And then, it was over. The crowd mostly dispersed, and all that was left were a handful of people — 20 or fewer — sitting in a parking lot that police said they could occupy all night.
Tuesday night and early Wednesday morning in Ferguson were all about tactics, and if the goal was to disperse the group more peacefully than in the past, those tactics worked.
Despite the intense interactions between police and protesters early Wednesday, most of Tuesday evening was peaceful. Tensions were high: When at one point police ran to arrest a man they later said was fighting, it looked like more violence might erupt. But ultimately, a handful of arrests and police staging up and down the street didn't spark violence.
As the protesters marched through the evening and the night wore on, the police began preparing to move the protesters into smaller and smaller areas. The first major push, just after 11 p.m. CT, was to clear a parking lot. People weren't happy as they retreated, but for the most part they didn't resist.
Next, police began lining the streets and the sidewalks, forming a kind of human wall that in many places forced everyone onto the sidewalks. There were gaps, but in general police began drastically reducing the amount of space protesters could use. That drove up tension within the crowd, but for the most part people retreated. The police kept squeezing the crowd into a smaller and smaller space. Apparently, every time the space got smaller, some people simply left.

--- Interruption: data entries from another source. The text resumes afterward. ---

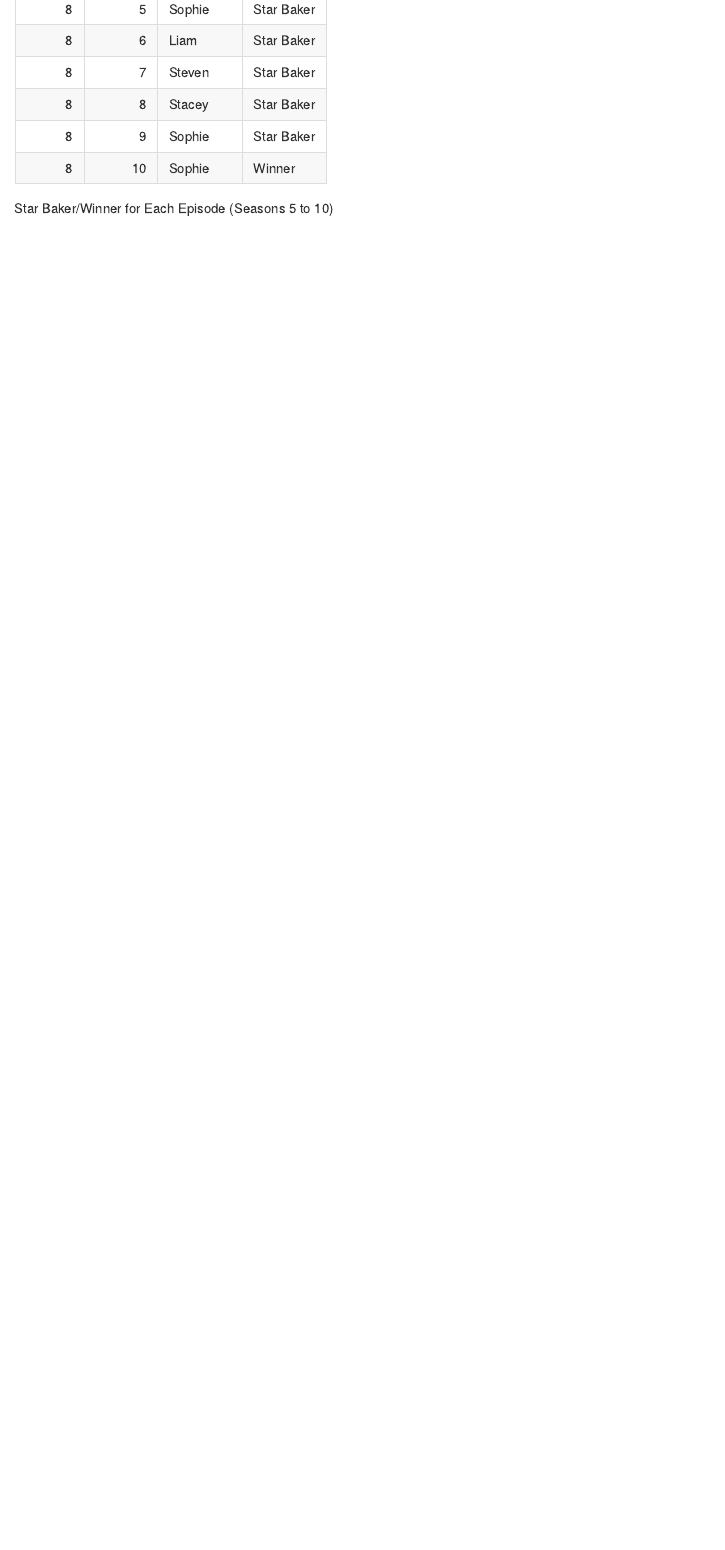
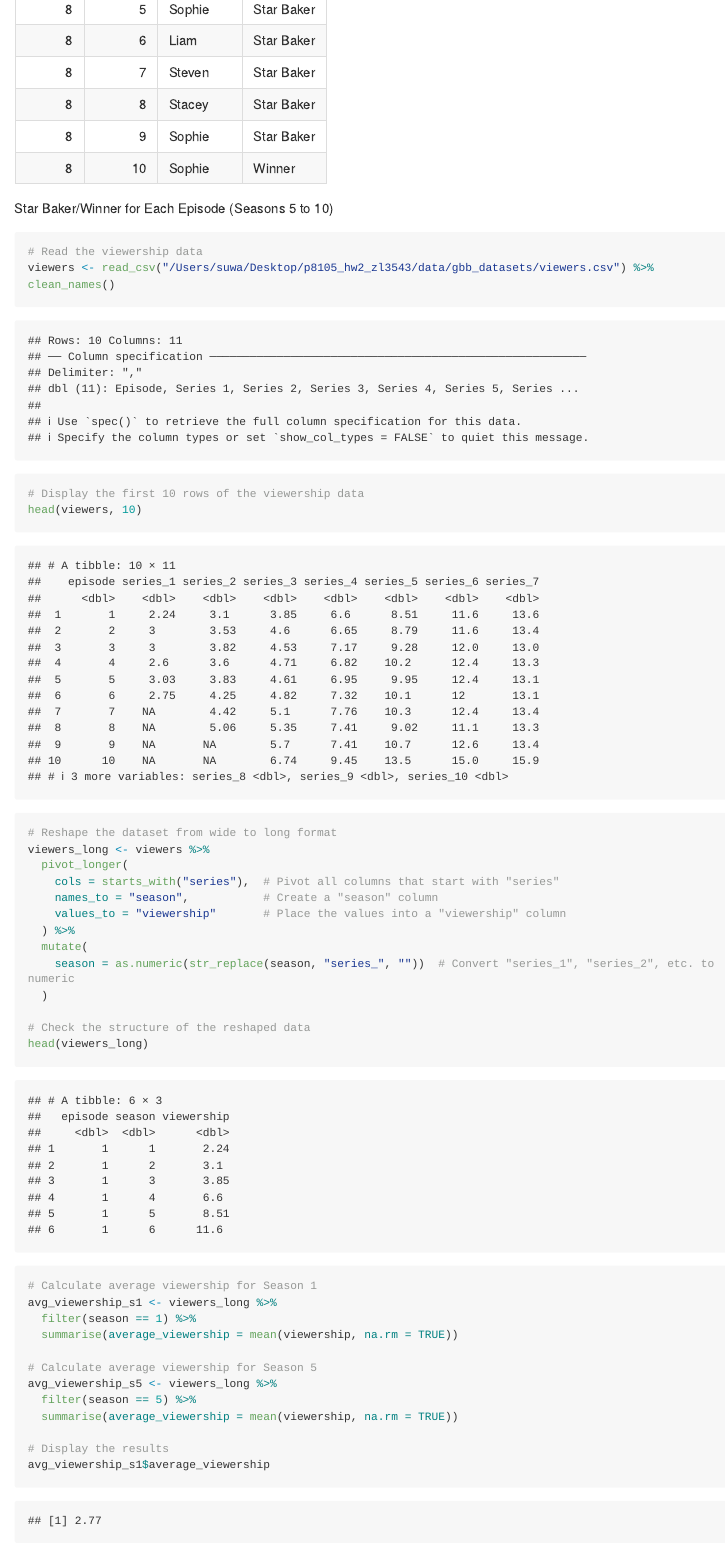
Before and after one commit to zzihanlin/p8105_hw2_zl3543, an R Markdown document (p8105_hw2_zl3543.Rmd): the page in a window 1100 px wide, from 11500 px down. The pictures show the output file p8105_hw2_zl3543.md that the author committed with the source, drawn offline in the style of GitHub; long lines of code are wrapped.

Commit message:
Problem 3 Commit

```diff
--- a/p8105_hw2_zl3543.Rmd
+++ b/p8105_hw2_zl3543.Rmd
@@ -257,3 +257,35 @@ knitr::kable(
   format = "markdown"
 )
 
+# Read the viewership data
+viewers <- read_csv("/Users/suwa/Desktop/p8105_hw2_zl3543/data/gbb_datasets/viewers.csv") %>% clean_names()
+
+# Display the first 10 rows of the viewership data
+head(viewers, 10)
+
+# Reshape the dataset from wide to long format
+viewers_long <- viewers %>%
+  pivot_longer(
+    cols = starts_with("series"),  # Pivot all columns that start with "series"
+    names_to = "season",           # Create a "season" column
+    values_to = "viewership"       # Place the values into a "viewership" column
+  ) %>%
+  mutate(
+    season = as.numeric(str_replace(season, "series_", ""))  # Convert "series_1", "series_2", etc. to numeric
+  )
+
+# Check the structure of the reshaped data
+head(viewers_long)
+
+# Calculate average viewership for Season 1
+avg_viewership_s1 <- viewers_long %>%
+  filter(season == 1) %>%
+  summarise(average_viewership = mean(viewership, na.rm = TRUE))
+
+# Calculate average viewership for Season 5
+avg_viewership_s5 <- viewers_long %>%
+  filter(season == 5) %>%
+  summarise(average_viewership = mean(viewership, na.rm = TRUE))
+
+# Display the results
+avg_viewership_s1$average_viewership
```
Also changed, not shown: p8105_hw2_zl3543.md, p8105_hw2_zl3543.Rmd (2 more changed lines).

The result was that police gradually whittled down the crowd, splintering people off until there was almost no one left. That produced a strikingly different scene than on nights past.
Unlike other nights, there were no clouds of tear gas and no smoke bombs late Tuesday and early Wednesday. None of the police wore gas masks. And whereas on other nights police and rioters formed opposing lines in the street, this time smaller groups of officers moved quickly into the crowd, dividing them and grabbing those they apparently saw as agitators.
For their part, the protesters also wanted a more peaceful outcome. Jeremy Phillips, who came from nearby St. Louis, told BuzzFeed afterward that he was glad that the Tuesday night protest was among the most peaceful. The confrontations that did happen angered him, but the ultimate result was essentially a best-case scenario. "That's as peaceful as it can get," he said.
At a press conference afterward, Missouri Highway Patrol Capt. Ron Johnson said the protest was indeed calmer than on previous nights; though there were 47 arrests, there were no Molotov cocktails or shootings. He insisted that a handful of "agitators" threw bottles at police, which prompted officers to moved into the crowds.
Johnson said also that a major part of Tuesday night's tactics included groups of local leaders and clergy, who circulated through the crowds during the evening and had a "calming presence."